one of the pubs.
Traditional Outer Hebrides
Tobermory, a neat port on Isle
Rick was right! We did find traditional Scottish music, but
it turned out to be a fiddler's meet in the town hall, packed
with fiddler's and audience from all over Scotland. It was all
Amanda could do to keep from getting up and dancing. It seemed
strange to be sitting instead of dancing. You see, she's even
gotten me into Scottish Country Dancing!
Following Tobermory, we had a great sail to Duart Bay where
we anchored between two castles, and went ashore to explore Torosay
Castle and gardens. Completed in 1858 and actively lived in as
a family home, Torosay is one of many castles open to the public
to help offset the incredible cost of maintaining a castle.
Leg 7 crew, clowning around in
front of Torosay Castle, Mull
There were many handwritten notes and signs explaining the
architecture, artwork and gardens, just a few guests exploring
the home and a tea room with hearty homemade soup and scones
in the basement - so it really felt like we were guests, allowed
to walk through someone's magnificent home.
Duart Castle, on the opposite headland is a much older and
more imposing structure, just recently opened to the public,
we sailed close by heading for Oban.
Ghosting past Duart Castle, 10
miles west of Oban.
Oban reminded us of Victoria, Canada, one of our all-time
favorite cities, with flowers everywhere and ferry boats coming
and going. However, the anchorage in front of town was 80' deep
and the few moorings were for small boats.

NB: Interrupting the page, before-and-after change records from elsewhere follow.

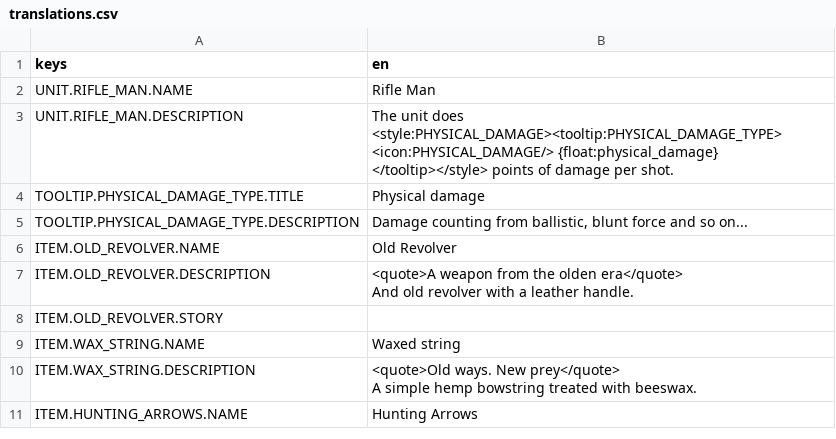
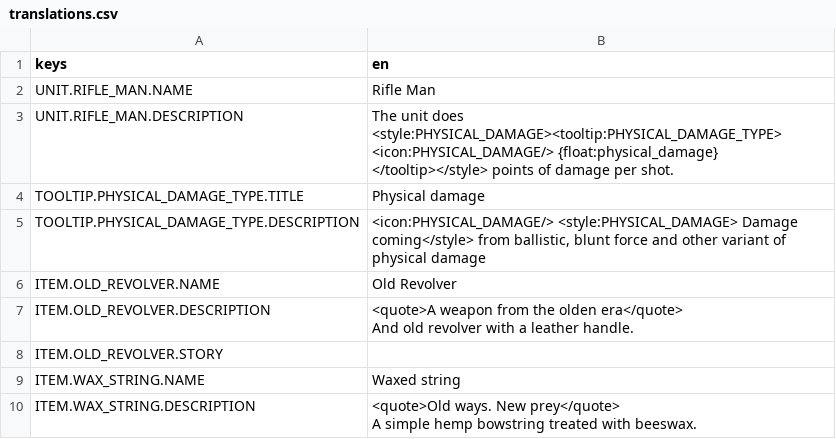
Before and after one commit to pixalise/iron-bastion-game, a CSV file: game_data/localization/translations.csv, drawn as a sheet; only a part is shown; the shorter side is filled out with more unchanged rows; the diff covers the shown part only.

```diff
--- a/game_data/localization/translations.csv
+++ b/game_data/localization/translations.csv
@@ -4,3 +4,3 @@
 "TOOLTIP.PHYSICAL_DAMAGE_TYPE.TITLE","Physical damage"
-"TOOLTIP.PHYSICAL_DAMAGE_TYPE.DESCRIPTION","Damage counting from ballistic, blunt force and so on..."
+"TOOLTIP.PHYSICAL_DAMAGE_TYPE.DESCRIPTION","<icon:PHYSICAL_DAMAGE/> <style:PHYSICAL_DAMAGE> Damage coming</style> from ballistic, blunt force and other variant of physical damage"
 "ITEM.OLD_REVOLVER.NAME","Old Revolver"
```
Also changed, not shown: 15 added rows, 1 removed row and 3 edited cells elsewhere in this file, 8 other files.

Luckily a mile across
the harbor on Kerrera Island is Oban Yacht Services Marina (e-mail:
Oban Marine Services marina with Oban lifeboat.
and assortment of plugs allows us to turn
220 volts into 110 volts to power our battery charger.
Gravity filling MT's propane
tanks; the only alternative to leasing different
tanks in each country in Europe.
Here we found Jon & Millie Fitzgerald doing a first-class
job with showers, laundry, a free ferry to town and great walking
trails on a rural island without cars and only a few families.
Crew caught the bus and train in different directions and Amanda
and I enjoyed a wonderful week with a side trip by car to visit
Rick and his family in Fort William.
Sail on to Leg 8, 2000